09 July 2012

Being Real

I am fierce, and I am fragile.

It seems like an odd combination, but I'm guessing most of the moms out there will get it. Especially my tribemates, the women who get it because they live it, too. It's that finely honed instinct to protect, whether it's the quick hand on a shoulder to keep Em from charging ahead in line (likely because she didn't notice there was a line) or the lightning-fast explanation that leaps to my tongue when she does something that proves her Other, and the stares and whispers begin.

I want everyone to get it.

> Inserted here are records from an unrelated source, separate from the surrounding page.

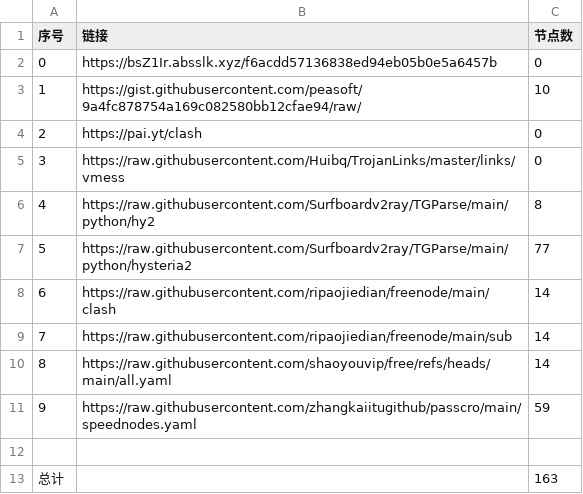
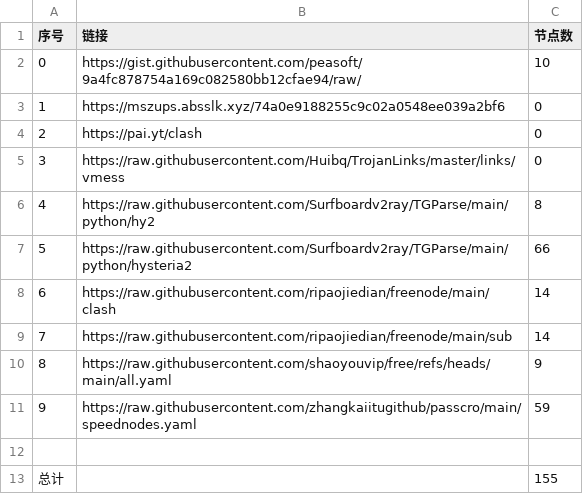
Before and after one commit to rrzt/clashcode_collect, a CSV file: NoMoreWalls/list_result.csv, drawn as a sheet.

```diff
--- a/NoMoreWalls/list_result.csv
+++ b/NoMoreWalls/list_result.csv
@@ -1,4 +1,4 @@
 序号,链接,节点数
-0,https://bsZ1Ir.absslk.xyz/f6acdd57136838ed94eb05b0e5a6457b,0
-1,https://gist.githubusercontent.com/peasoft/9a4fc878754a169c082580bb12cfae94/raw/,10
+0,https://gist.githubusercontent.com/peasoft/9a4fc878754a169c082580bb12cfae94/raw/,10
+1,https://mszups.absslk.xyz/74a0e9188255c9c02a0548ee039a2bf6,0
 2,https://pai.yt/clash,0
@@ -6,8 +6,8 @@
 4,https://raw.githubusercontent.com/Surfboardv2ray/TGParse/main/python/hy2,8
-5,https://raw.githubusercontent.com/Surfboardv2ray/TGParse/main/python/hysteria2,77
+5,https://raw.githubusercontent.com/Surfboardv2ray/TGParse/main/python/hysteria2,66
 6,https://raw.githubusercontent.com/ripaojiedian/freenode/main/clash,14
 7,https://raw.githubusercontent.com/ripaojiedian/freenode/main/sub,14
-8,https://raw.githubusercontent.com/shaoyouvip/free/refs/heads/main/all.yaml,14
+8,https://raw.githubusercontent.com/shaoyouvip/free/refs/heads/main/all.yaml,9
 9,https://raw.githubusercontent.com/zhangkaiitugithub/passcro/main/speednodes.yaml,59
 
-总计,,163
+总计,,155
```
Also changed, not shown: AutoMergePublicNodes/list_result.csv, 26 other files.
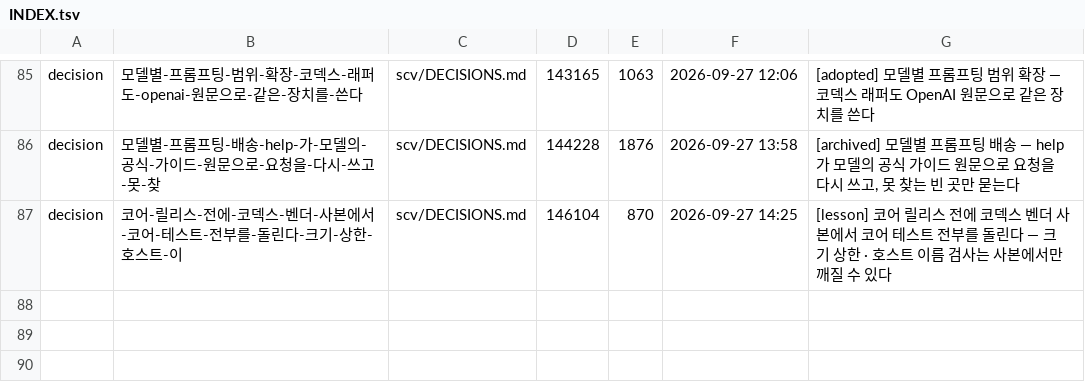
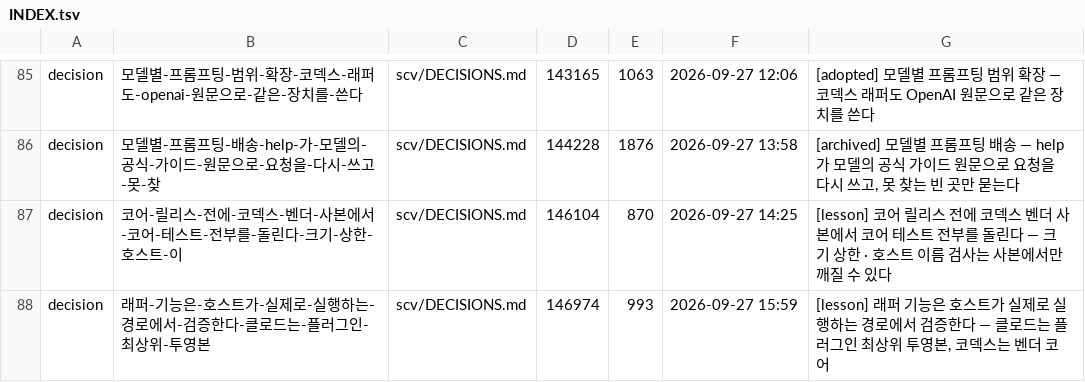
Before and after one commit to wookiya1364/scv-core, a TSV file: scv/INDEX.tsv, drawn as a sheet; only a part is shown, gaps mark what is left out.

```diff
--- a/scv/INDEX.tsv
+++ b/scv/INDEX.tsv
@@ -87 +87,2 @@ decision	모델별-프롬프팅-배송-help-가-모델의-공식-가이드-원
 decision	코어-릴리스-전에-코덱스-벤더-사본에서-코어-테스트-전부를-돌린다-크기-상한-호스트-이	scv/DECISIONS.md	146104	870	2026-09-27 14:25	[lesson] 코어 릴리스 전에 코덱스 벤더 사본에서 코어 테스트 전부를 돌린다 — 크기 상한 · 호스트 이름 검사는 사본에서만 깨질 수 있다
+decision	래퍼-기능은-호스트가-실제로-실행하는-경로에서-검증한다-클로드는-플러그인-최상위-투영본	scv/DECISIONS.md	146974	993	2026-09-27 15:59	[lesson] 래퍼 기능은 호스트가 실제로 실행하는 경로에서 검증한다 — 클로드는 플러그인 최상위 투영본, 코덱스는 벤더 코어
```
Also changed, not shown: 2 other files.
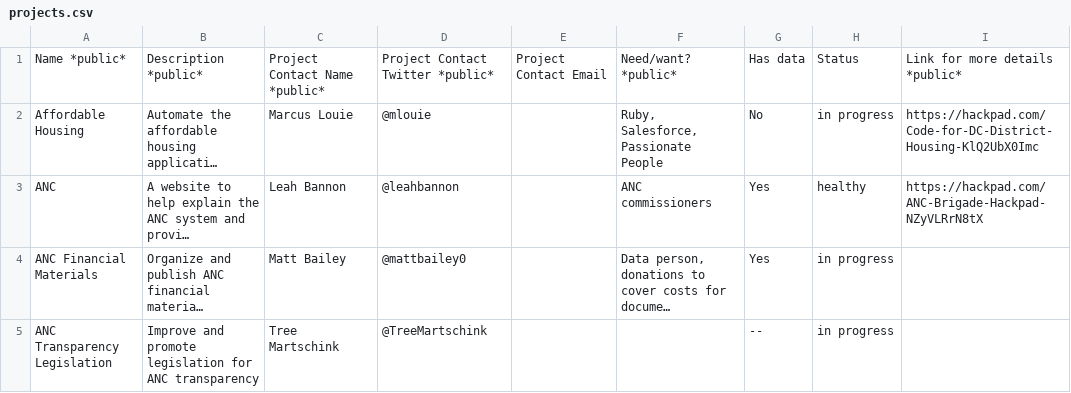
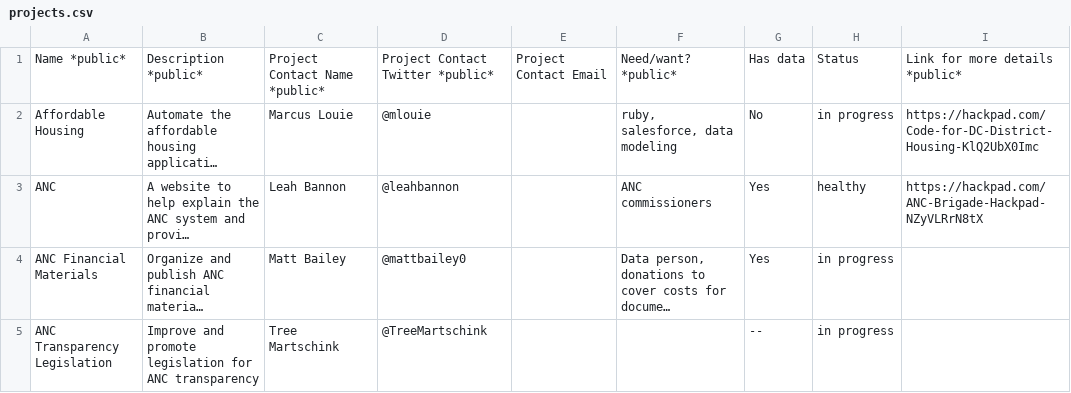
Before and after one commit to civictechdc/codefordc.github.com, a CSV file: data/projects.csv, drawn as a sheet; only a part is shown; long unchanged cells end in …; the diff names each change by its address in the sheet, - before the commit and + after, or states it on an @@ line.

Commit message:
Updated needs/wants for Affordable Hosuing project

```diff
--- a/data/projects.csv
+++ b/data/projects.csv
-F2: Ruby, Salesforce, Passionate People
+F2: ruby, salesforce, data modeling
```
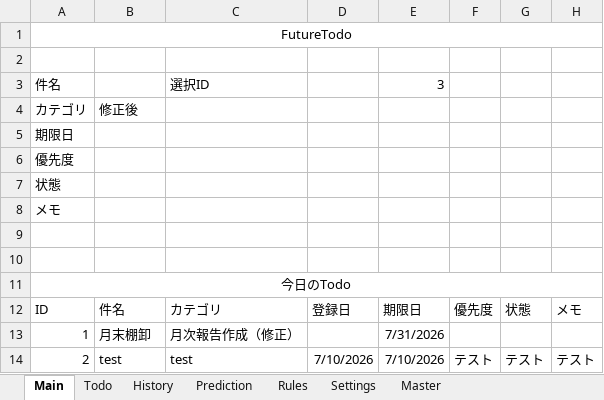
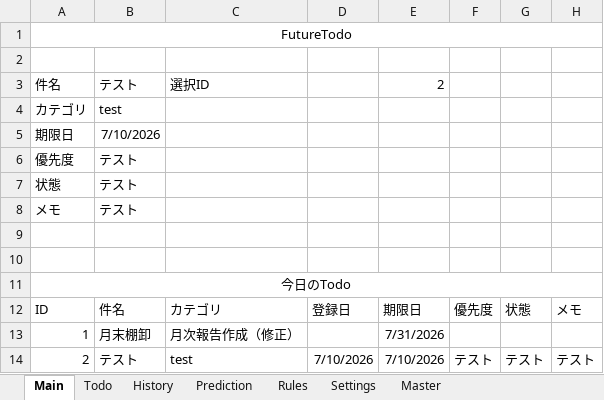
Before and after one commit to thiiiink/FutureTodo, an Excel workbook: release/FutureTodo.xlsm, sheet Main, drawn as a sheet; values as stored, in another font and other column widths than the file's, no borders; charts and pictures and table styles not drawn; the diff names each change by its address in the sheet, - before the commit and + after, or states it on an @@ line.

Commit message:
追加: Todo選択による編集データ読込機能を追加
- LoadTodoを追加
- Main一覧選択でTodo情報取得
- 編集操作を簡略化

```diff
--- a/release/FutureTodo.xlsm (sheet Main)
+++ b/release/FutureTodo.xlsm (sheet Main)
-B3: (empty)
+B3: テスト
-E3: 3
+E3: 2
-B4: 修正後
+B4: test
-B5: (empty)
+B5: 7/10/2026
-B6:B8: (empty)
+B6:B8: テスト
-B14: test
+B14: テスト
```
Also changed, not shown: sheet Todo.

Like at the community pool last week, when her gleeful trip down the slide she's nearly too big for paused abruptly, simply so she could stare at her surroundings and beam. Pure delight. It was a simple moment, and it was magic for her. But there was a line, and she was holding it up. I watched another mom roll her eyes and huff, and I wanted to ask her what schedule my daughter's joy was disrupting. I don't know that explaining to her that Emma has autism would have smoothed things out -- and in this situation, I decided that someone who'd show visible annoyance with a happy child over a five-second delay wasn't worthy of an explanation. I think we could all benefit from an occasional joy break.

I can absolutely admit that my skin is too thin when it comes to my girl. I can't shake the desire to police her world and keep everything and everyone in it from hurting her. It's an impossible goal, and this skin isn't likely to thicken with time. I'll own up to getting stung by conversations that have nothing to do with Emma, nothing to do with autism -- but there's something in them that hits home, something in a phrase that just hits me where it hurts. (For example -- use "retarded" in casual speech, and I won't call you evil and refuse to speak to you, but I will be hoping your vocabulary improves to the point where you can find a much better word. I'll even chip in for the thesaurus.)

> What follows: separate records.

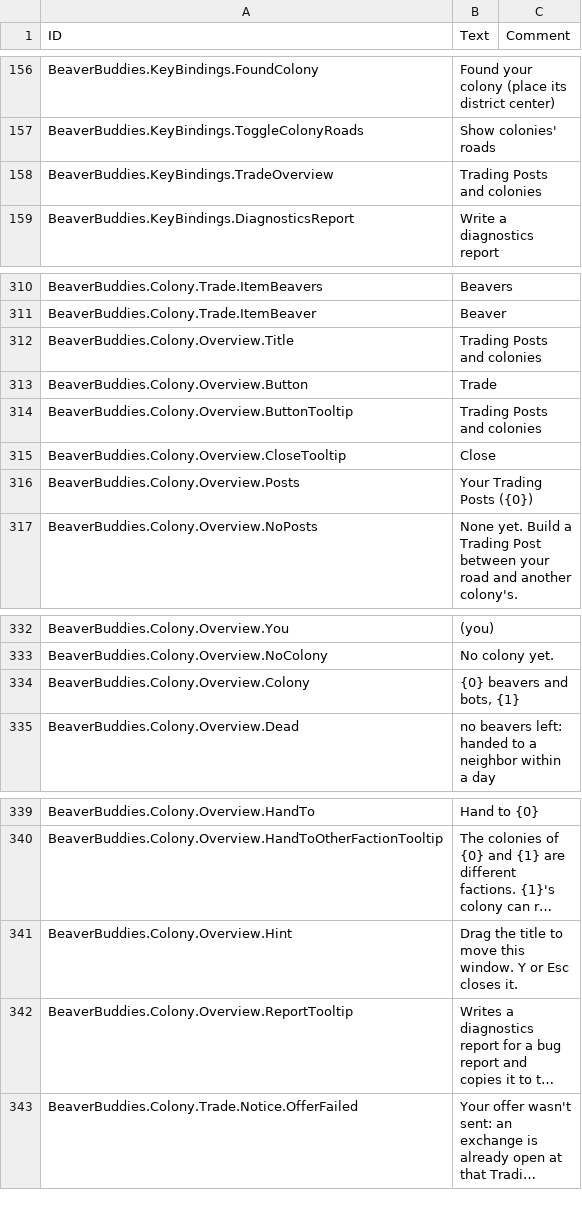
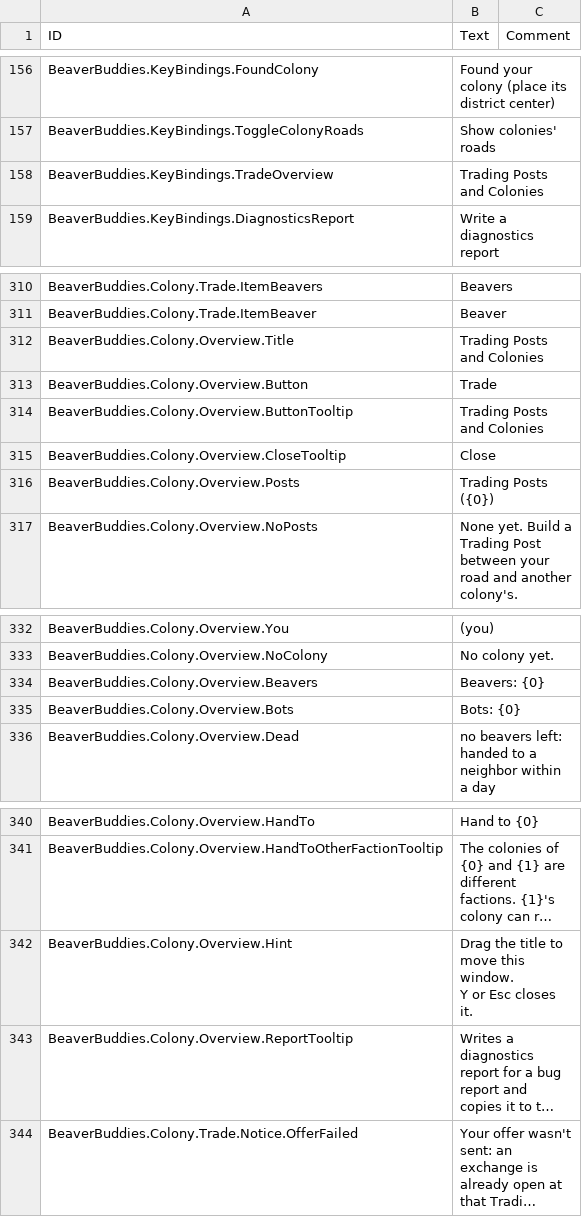
Before and after one commit to timbermods/TimberTogether, a CSV file: BeaverBuddies/Localizations/enUS_BeaverBuddie.csv, drawn as a sheet; only a part is shown, gaps mark what is left out; long unchanged cells end in …; removed rows and columns are numbered as before the commit, all else as after; the diff names each change by its address in the sheet, - before the commit and + after, or states it on an @@ line.

```diff
--- a/BeaverBuddies/Localizations/enUS_BeaverBuddie.csv
+++ b/BeaverBuddies/Localizations/enUS_BeaverBuddie.csv
-B158 (Text): Trading Posts and colonies
+B158 (Text): Trading Posts and Colonies
-B312 (Text): Trading Posts and colonies
+B312 (Text): Trading Posts and Colonies
-B314 (Text): Trading Posts and colonies
+B314 (Text): Trading Posts and Colonies
-B316 (Text): Your Trading Posts ({0})
+B316 (Text): Trading Posts ({0})
-row 334: BeaverBuddies.Colony.Overview.Colony | {0} beavers and bots, {1}
+row 334: BeaverBuddies.Colony.Overview.Beavers | Beavers: {0}
+row 335: BeaverBuddies.Colony.Overview.Bots | Bots: {0}
-B342 (Text): …closes it.
+B342 (Text): …closes it.
```
Also changed, not shown: 6 other files.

Emma was a few months shy of her fifth birthday when I stumbled across a thread on Facebook, a 'friend' posting excitedly about their child being potty-trained at age 3. The mom joked that she was relieved that this huge milestone had been achieved before her child started school. A commenter chimed in: "No joke, can you imagine having a child be 5 and NOT potty-trained?"

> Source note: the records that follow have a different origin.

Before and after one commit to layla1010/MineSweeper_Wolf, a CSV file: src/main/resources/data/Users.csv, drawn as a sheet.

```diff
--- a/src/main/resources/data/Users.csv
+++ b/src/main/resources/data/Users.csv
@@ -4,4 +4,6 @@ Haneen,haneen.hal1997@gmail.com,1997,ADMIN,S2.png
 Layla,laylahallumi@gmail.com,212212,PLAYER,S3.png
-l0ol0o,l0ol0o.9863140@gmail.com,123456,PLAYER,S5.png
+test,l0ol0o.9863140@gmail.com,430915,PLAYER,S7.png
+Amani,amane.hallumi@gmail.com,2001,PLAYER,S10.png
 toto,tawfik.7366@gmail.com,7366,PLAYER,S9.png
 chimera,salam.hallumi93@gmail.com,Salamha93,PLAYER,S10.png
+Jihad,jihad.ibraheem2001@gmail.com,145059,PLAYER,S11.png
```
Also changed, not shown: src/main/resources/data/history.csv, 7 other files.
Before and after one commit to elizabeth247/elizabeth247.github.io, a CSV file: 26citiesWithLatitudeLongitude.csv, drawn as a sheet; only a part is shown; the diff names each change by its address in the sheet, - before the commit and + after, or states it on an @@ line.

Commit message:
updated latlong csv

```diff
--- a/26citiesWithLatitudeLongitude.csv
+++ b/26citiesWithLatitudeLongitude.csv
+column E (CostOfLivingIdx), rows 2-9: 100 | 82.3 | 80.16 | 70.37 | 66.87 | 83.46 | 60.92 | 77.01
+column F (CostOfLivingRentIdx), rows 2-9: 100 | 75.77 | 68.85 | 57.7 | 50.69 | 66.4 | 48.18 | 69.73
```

Neither of those people know Emma, and neither of them were attempting to slight her. I wish that prevented it from stinging. But just like neither of those moms couldn't imagine having a child with developmental delays, I can't imagine otherwise.

Emma is all I know, and all I want to know.

It's kind of like apples and oranges, I guess. No peeling required for an apple -- just bite in and enjoy. For oranges, you need to put in a little more effort. Work at the peel, get your hands messy, all the while knowing that the end result is going to taste nothing like an apple. And so what? Oranges are their own thing, with their own appeal. Just like I've never bitten into one secretly wishing it was an apple, I don't wish I had your child when they hit a milestone or do something amazing. I just wish the best for mine, knowing that I will celebrate just as much when we get there, in our own time.

Speaking of milestones, we hit that huge one ourselves recently. Instead of diapers, now there's a four-foot blur streaking by me, cheerfully calling out, "Bathroom!" and "Wipe me!" and "Toilet paper!"

I'm going to go home tonight and read The Velveteen Rabbit to my daughter, who will never be ugly to me.

"Real isn't how you are made," said the Skin Horse. "It's a thing that happens to you. It doesn't happen all at once. You become. It takes a long time. That's why it doesn't happen to people who break easily, or have sharp edges, or who have to be carefully kept. Generally, by the time you are Real, most of your hair has been loved off, and your eyes drop out and you get loose in the joints and very shabby. But these things don't matter at all, because once you are Real you can't be ugly, except to people who don't understand."